There has been too much speculation around how and whether Twitter will morph itself into the money-making machine many hope it will become.  We’ll leave that to the Wall Street analysts and Main Street navel-gazers.

Key to Twitter’s success will be how consumers view its long-term role in their life.  Is this just a blip that catches our attention for a moment and fades away into irrelevancy, or will it become a lasting fixture of American life?

A recent survey of 1,000 nationally representative American adults found that a majority (61%) of Americans believe that Twitter’s popularity will either stay the same or grow in 2010.

This is good news for the gang in San Francisco, since it means that most of the country has accepted Twitter as something more than a passing fad – even after a year of explosive over exposure.

As for social networking as a whole, a majority (69%) believe that it’s a permanent fixture of American life.  Less than a third (31%) believe that it’s a fad that will soon fade away.

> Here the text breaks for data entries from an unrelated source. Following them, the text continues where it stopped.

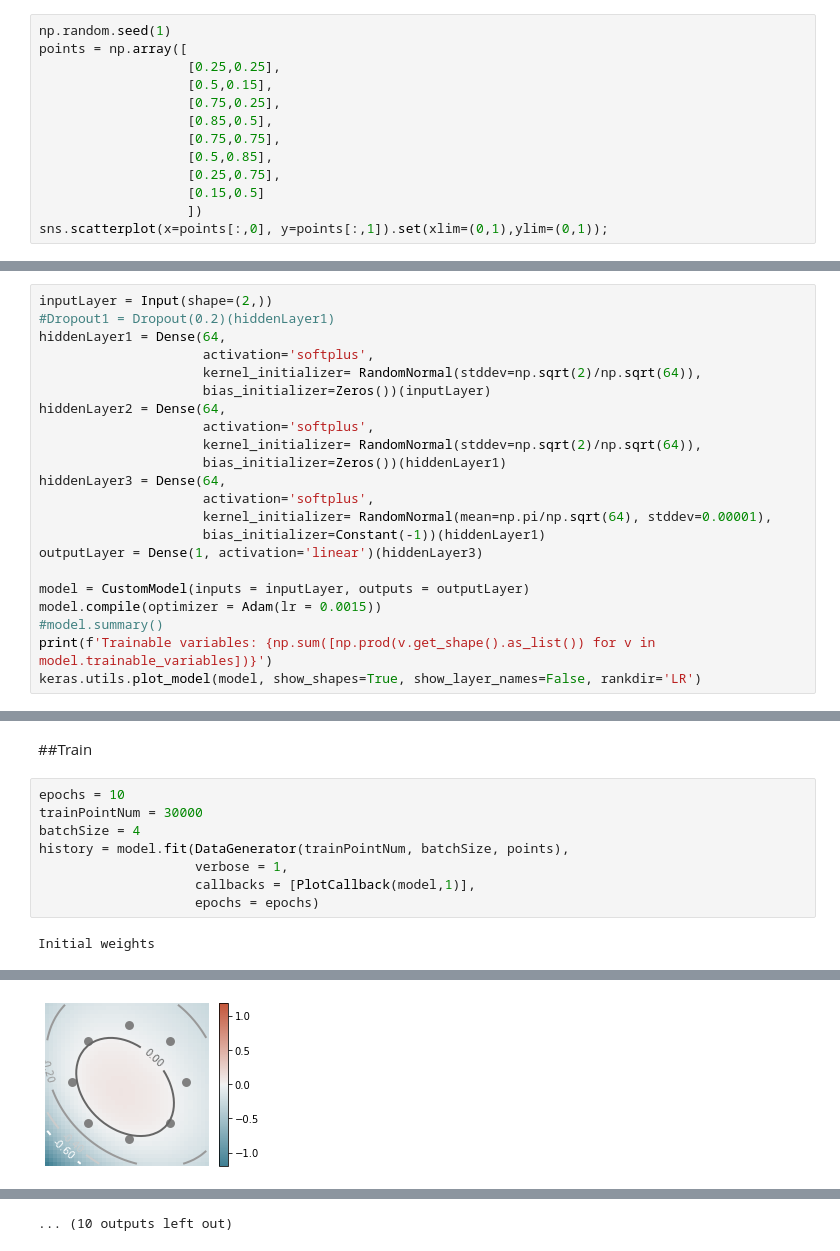
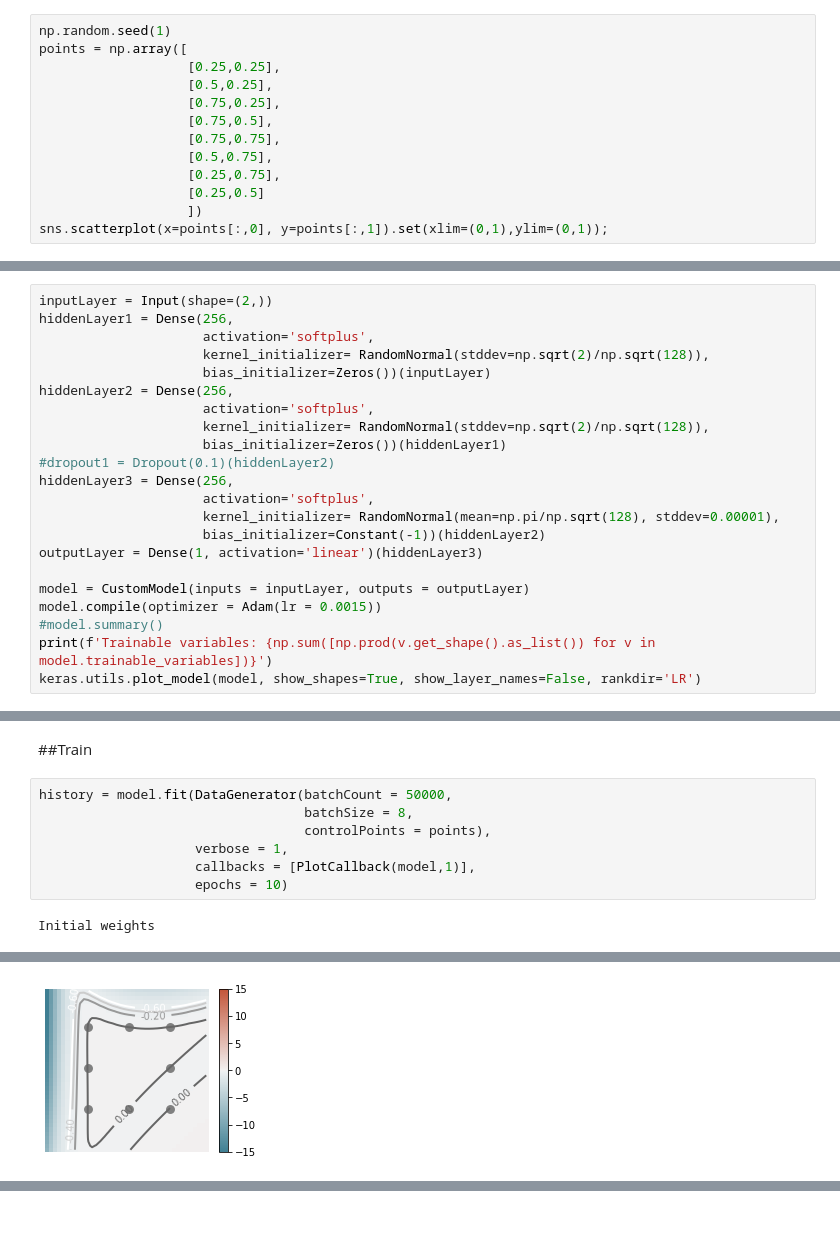
Before and after one commit to Egoago/Onlab, a Jupyter notebook: Önlab.ipynb, the cells around one changed output, grey strips where cells are left out. Cells and saved outputs as stored; diff of their text form; blank space fills up the shorter version.

Commit message:
Fighting with size

```diff
--- a/Önlab.ipynb
+++ b/Önlab.ipynb
@@ -30,13 +34,13 @@ from pylab import cm,imshow,contour,clabel,colorbar
 np.random.seed(1)
 points = np.array([
                    [0.25,0.25],
-                   [0.5,0.15],
+                   [0.5,0.25],
                    [0.75,0.25],
-                   [0.85,0.5],
+                   [0.75,0.5],
                    [0.75,0.75],
-                   [0.5,0.85],
+                   [0.5,0.75],
                    [0.25,0.75],
-                   [0.15,0.5]
+                   [0.25,0.5]
                    ])
 sns.scatterplot(x=points[:,0], y=points[:,1]).set(xlim=(0,1),ylim=(0,1));
 # %% [output]
@@ -123,19 +105,19 @@ class CustomModel(Model):
     return {"loss": loss}
 # %%
 inputLayer = Input(shape=(2,))
-#Dropout1 = Dropout(0.2)(hiddenLayer1)
-hiddenLayer1 = Dense(64,
+hiddenLayer1 = Dense(256,
                      activation='softplus',
-                     kernel_initializer= RandomNormal(stddev=np.sqrt(2)/np.sqrt(64)),
+                     kernel_initializer= RandomNormal(stddev=np.sqrt(2)/np.sqrt(128)),
                      bias_initializer=Zeros())(inputLayer)
-hiddenLayer2 = Dense(64,
+hiddenLayer2 = Dense(256,
                      activation='softplus',
-                     kernel_initializer= RandomNormal(stddev=np.sqrt(2)/np.sqrt(64)),
+                     kernel_initializer= RandomNormal(stddev=np.sqrt(2)/np.sqrt(128)),
                      bias_initializer=Zeros())(hiddenLayer1)
-hiddenLayer3 = Dense(64,
+#dropout1 = Dropout(0.1)(hiddenLayer2)
+hiddenLayer3 = Dense(256,
                      activation='softplus',
-                     kernel_initializer= RandomNormal(mean=np.pi/np.sqrt(64), stddev=0.00001),
-                     bias_initializer=Constant(-1))(hiddenLayer1)
+                     kernel_initializer= RandomNormal(mean=np.pi/np.sqrt(128), stddev=0.00001),
+                     bias_initializer=Constant(-1))(hiddenLayer2)
 outputLayer = Dense(1, activation='linear')(hiddenLayer3)
 
 model = CustomModel(inputs = inputLayer, outputs = outputLayer)
@@ -200,12 +182,11 @@ class PlotCallback(Callback):
 # %% [markdown]
 ##Train
 # %%
-epochs = 10
-trainPointNum = 30000
-batchSize = 4
-history = model.fit(DataGenerator(trainPointNum, batchSize, points),
+history = model.fit(DataGenerator(batchCount = 50000,
+                                  batchSize = 8,
+                                  controlPoints = points),
                     verbose = 1,
                     callbacks = [PlotCallback(model,1)],
-                    epochs = epochs)
+                    epochs = 10)
 # %% [output]
 Initial weights
@@ -220,2 +199,2 @@ Epoch 2/10
-[figure, old version]
+[figure, new version]
 Epoch 3/10
@@ -230,4 +202,3 @@ Epoch 5/10
-... (10 outputs left out)
 # %%
 plot(model)
 # %% [output]
```
Also changed, not shown: parts of 7 cells of this notebook.
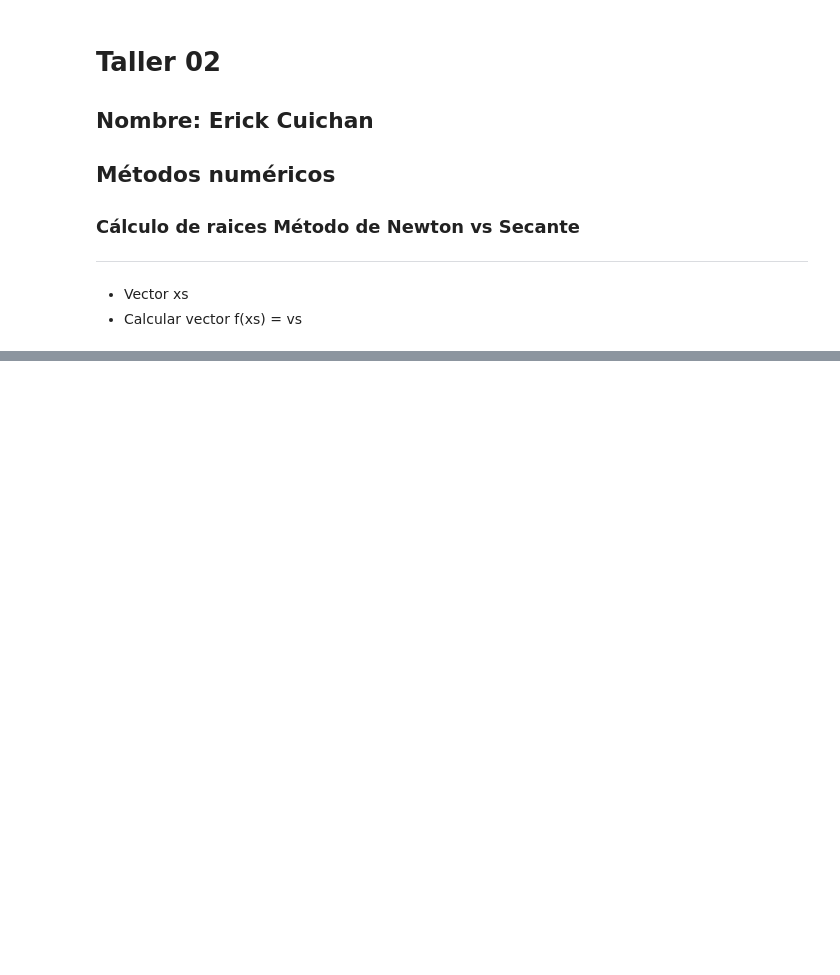
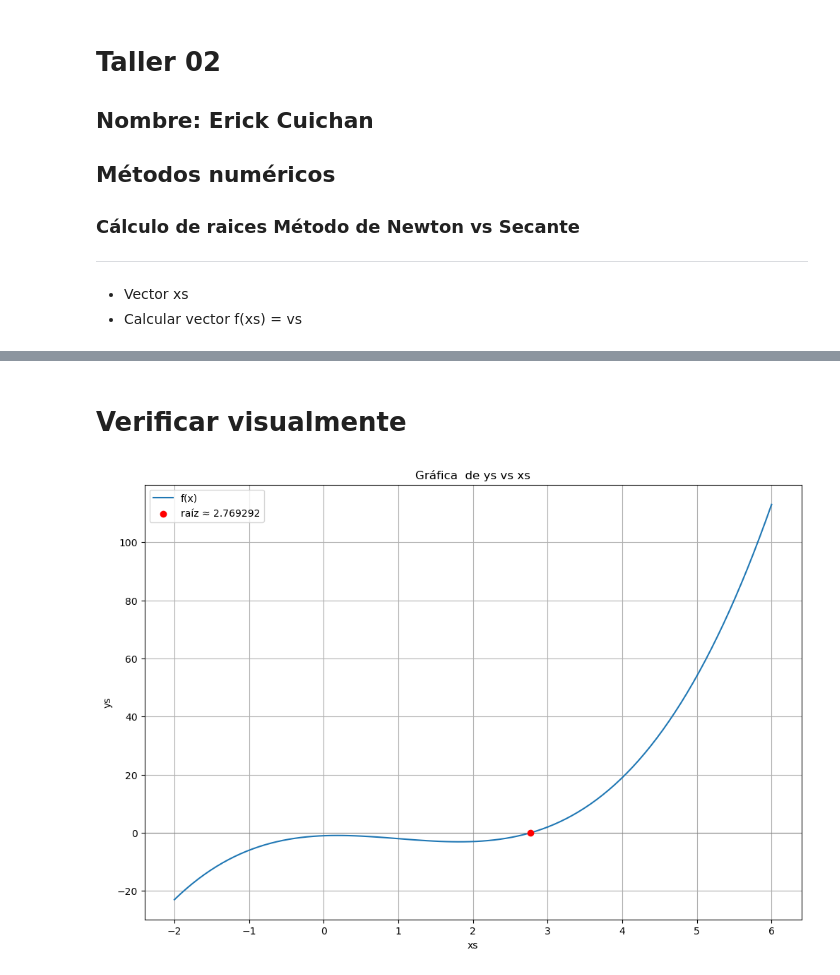
Before and after one commit to Erick-1213/Taller-2-, a Jupyter notebook: Taller[2]/Taller[2].ipynb, the cells around one changed output, grey strips where cells are left out. Drawn from its saved outputs; the diff is of its cells as text; code cells hidden in the pictures; blank space fills up the shorter version.

```diff
--- a/Taller[2]/Taller[2].ipynb
+++ b/Taller[2]/Taller[2].ipynb
@@ -28,0 +88,16 @@ plt.show()
+# %% [markdown]
+# Verificar visualmente
+# %%
+# aumentar tamaño de la figura y marcar la raíz
+plt.figure(figsize=(12,8))
+plt.plot(xs, ys, label='f(x)')
+plt.axhline(0, color='gray', linewidth=0.8)
+plt.scatter([root], [f(root)], color='red', zorder=5, label=f'raíz ≈ {root:.6f}')
+plt.xlabel("xs")
+plt.ylabel("ys")
+plt.title("Gráfica  de ys vs xs")
+plt.grid(True)
+plt.legend()
+plt.show()
+# %% [output]
+[figure, added]
```
Also changed, not shown: parts of 9 cells of this notebook.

What do you think?  Will we grow bored with Twitter in 2010?  Your answer might determine whether Twitter becomes a piece of Millennial trivia, or a permanent pillar of interpersonal communication.